Department of Computer Science and Engineering, University of Washington
Steve Tanimoto (instructor) and Jeremy Baer (teaching assistant).
Assignment L2Version 1.01 of April 26. Subject to change.
Lisp in DepthDue date and time: Monday, May 10, 1999, at 12:30 (at the beginning of class).
Turn in this assignment as a hardcopy printout. (This is tentative; code may be requested instead or in addition. Stay tuned...)
Instructions: Choose one of the following two options:
1. Doctoring up the Doctor. Have a conversation with the SHRINK program by downloading it from the web. (You also need the MATCH function and its helpers.) Notice that it doesn't do very well with punctuation, and the user always has to put the input in parentheses. Reimplement the pattern matching function and the SHRINK to work with strings rather than lists. Then alter the character to exhibit some distinct personality.
2. A Solver for Word Problems Using Algebra. An example of a word problem, encoded as a list, is the following:
(if the area of a circle is pi times the square of the radius
and the radius is 10 meters
then what is the area of the circle ?)In 1964, the Ph.D. thesis of Daniel Bobrow presented a program called STUDENT which could solve problems posed in this manner.

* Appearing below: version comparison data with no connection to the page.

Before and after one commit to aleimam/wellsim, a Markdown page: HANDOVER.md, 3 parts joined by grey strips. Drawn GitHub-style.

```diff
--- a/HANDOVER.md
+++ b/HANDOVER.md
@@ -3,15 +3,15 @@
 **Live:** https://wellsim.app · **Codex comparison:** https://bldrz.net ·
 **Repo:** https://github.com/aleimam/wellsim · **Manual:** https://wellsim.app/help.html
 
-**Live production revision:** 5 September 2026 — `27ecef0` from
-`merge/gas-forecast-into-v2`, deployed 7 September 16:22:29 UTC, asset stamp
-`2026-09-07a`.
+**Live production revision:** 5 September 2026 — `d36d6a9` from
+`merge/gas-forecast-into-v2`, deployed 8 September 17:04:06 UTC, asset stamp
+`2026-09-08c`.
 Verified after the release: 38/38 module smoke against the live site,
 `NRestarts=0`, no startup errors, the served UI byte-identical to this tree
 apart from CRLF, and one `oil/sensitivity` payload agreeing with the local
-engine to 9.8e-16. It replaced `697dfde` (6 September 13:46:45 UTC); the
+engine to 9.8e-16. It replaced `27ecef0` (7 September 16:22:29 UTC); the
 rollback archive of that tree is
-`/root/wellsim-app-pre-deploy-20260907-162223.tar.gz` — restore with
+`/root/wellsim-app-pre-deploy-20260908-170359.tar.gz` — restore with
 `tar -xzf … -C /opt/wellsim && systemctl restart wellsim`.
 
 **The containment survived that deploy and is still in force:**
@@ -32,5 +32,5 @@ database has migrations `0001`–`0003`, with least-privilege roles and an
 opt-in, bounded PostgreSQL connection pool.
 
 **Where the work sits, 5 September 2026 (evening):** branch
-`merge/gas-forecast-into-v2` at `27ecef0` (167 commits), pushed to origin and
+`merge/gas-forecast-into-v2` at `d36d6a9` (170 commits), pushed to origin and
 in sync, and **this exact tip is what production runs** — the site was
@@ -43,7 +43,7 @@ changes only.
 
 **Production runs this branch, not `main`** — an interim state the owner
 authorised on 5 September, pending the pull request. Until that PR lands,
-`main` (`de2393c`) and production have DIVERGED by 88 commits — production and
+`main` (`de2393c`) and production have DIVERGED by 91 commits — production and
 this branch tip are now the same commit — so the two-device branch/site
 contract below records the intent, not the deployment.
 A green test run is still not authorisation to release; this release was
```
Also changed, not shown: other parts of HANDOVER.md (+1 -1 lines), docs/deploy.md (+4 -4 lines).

In this option, there are two parts: first is to use modern-day Lisp facilities to reimplement STUDENT, and second is to extend its functionality in one or more of the following ways:
Teamwork: You are permitted to work in teams of two on this assignment..
Programming style: Comment your function definitions clearly.
In all of your exercises, use a neat and consistent format for your code,
indenting subexpressions appropriately and choosing symbol names that are
appropriate to the function they perform in your programs.